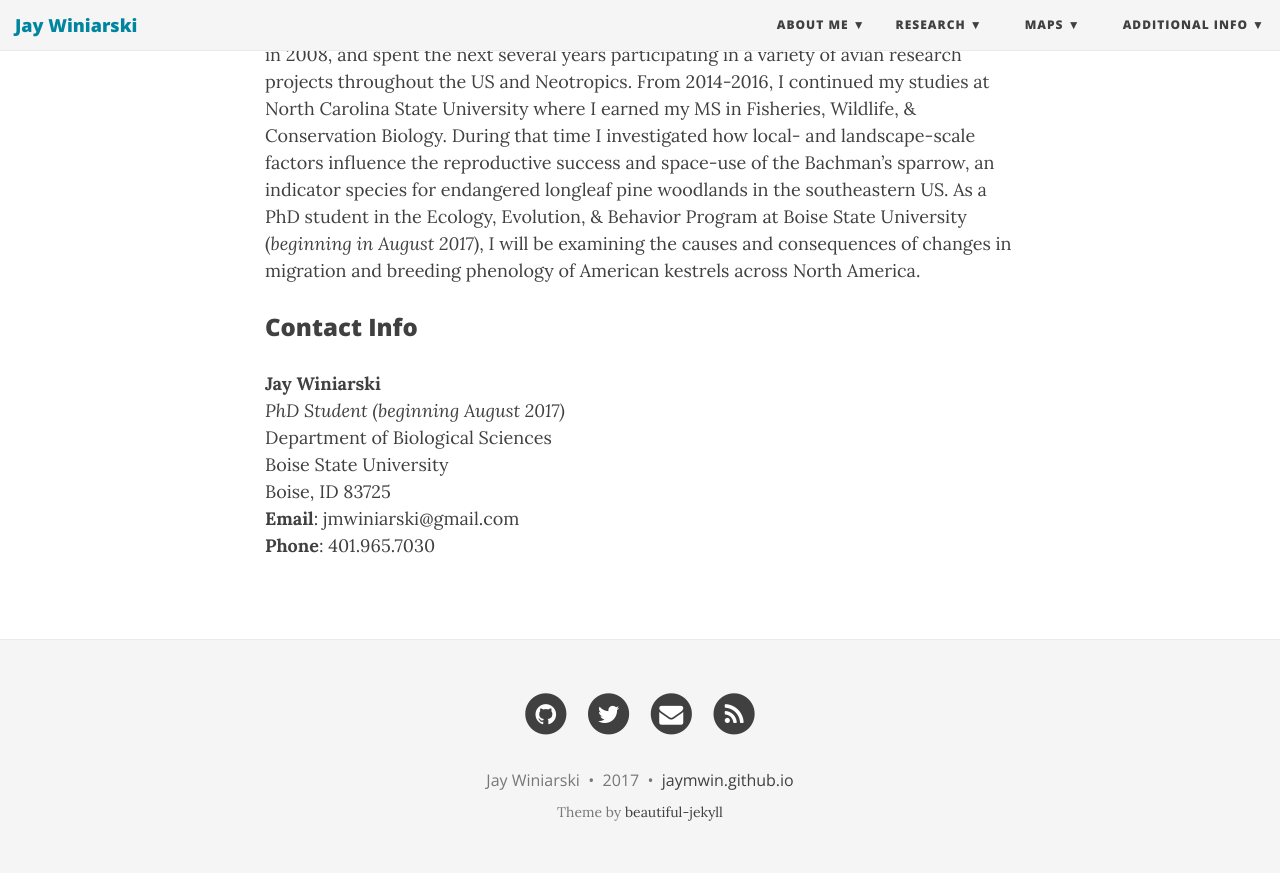
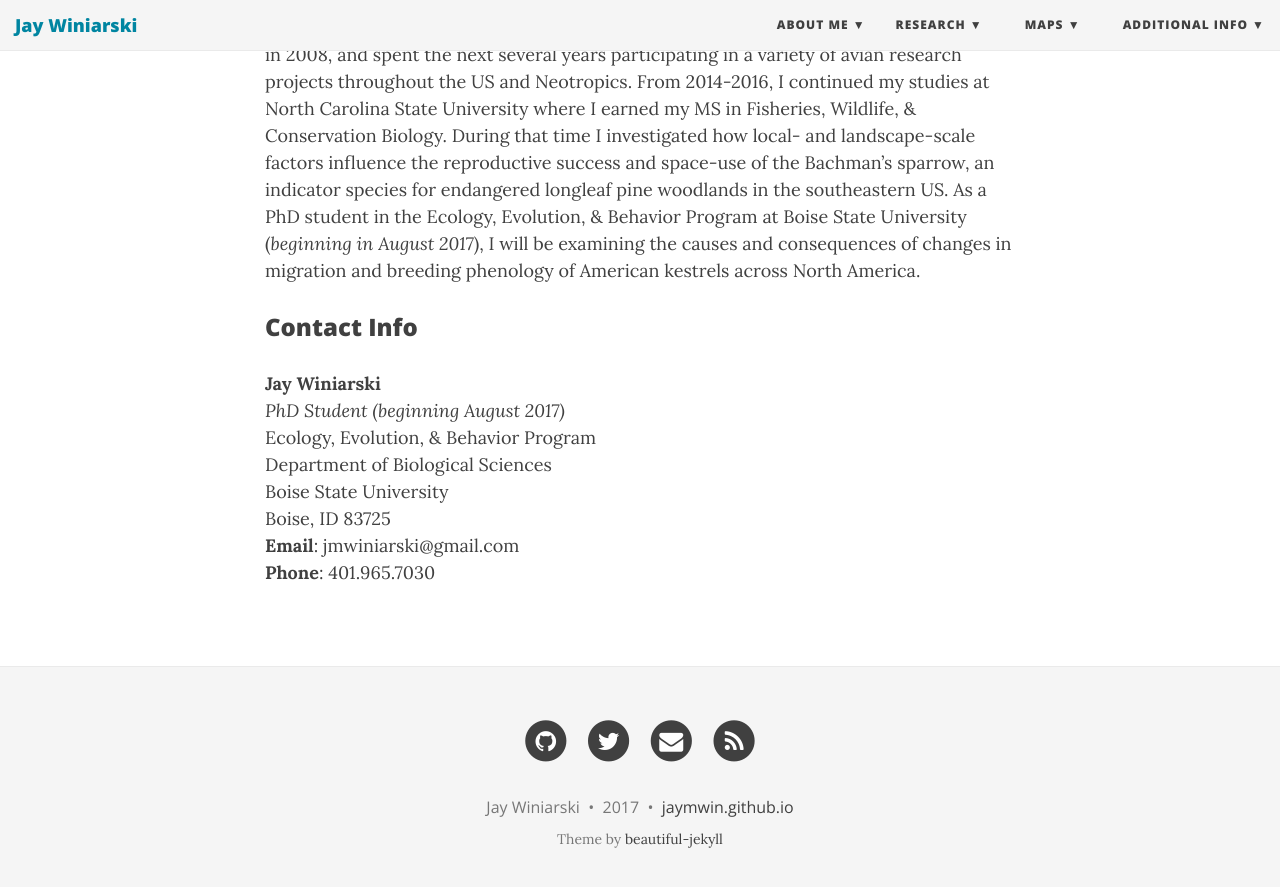
Before and after one commit to jaymwin/jaymwin.github.io, a Jekyll site: the page built from aboutme.md, in a window 1280 px wide and 900 px high, scrolled down 530 px. Shown: the top 887 px of the window. Built offline with Jekyll 4.4.1, drawn with Linux system fonts in a browser that asks for light colours; nearby versions of some CDN libraries.

Commit message:
Update aboutme.md

```diff
--- a/aboutme.md
+++ b/aboutme.md
@@ -12,6 +12,7 @@ I received my BS in Wildlife & Conservation Biology from the University of Rhode
 
 **Jay Winiarski**
 *PhD Student (beginning August 2017)*
+Ecology, Evolution, & Behavior Program
 Department of Biological Sciences
 Boise State University
 Boise, ID 83725
```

▸ **ABOUT THIS EXERCISE**
Copy all lines in the listing above where the string "aboutme" appears.

▸ **ANSWER TO THIS PROBLEM**
Before and after one commit to jaymwin/jaymwin.github.io, a Jekyll site: the page built from aboutme.md, in a window 1280 px wide and 900 px high, scrolled down 530 px. Shown: the top 887 px of the window. Built offline with Jekyll 4.4.1, drawn with Linux system fonts in a browser that asks for light colours; nearby versions of some CDN libraries.
Update aboutme.md
--- a/aboutme.md
+++ b/aboutme.md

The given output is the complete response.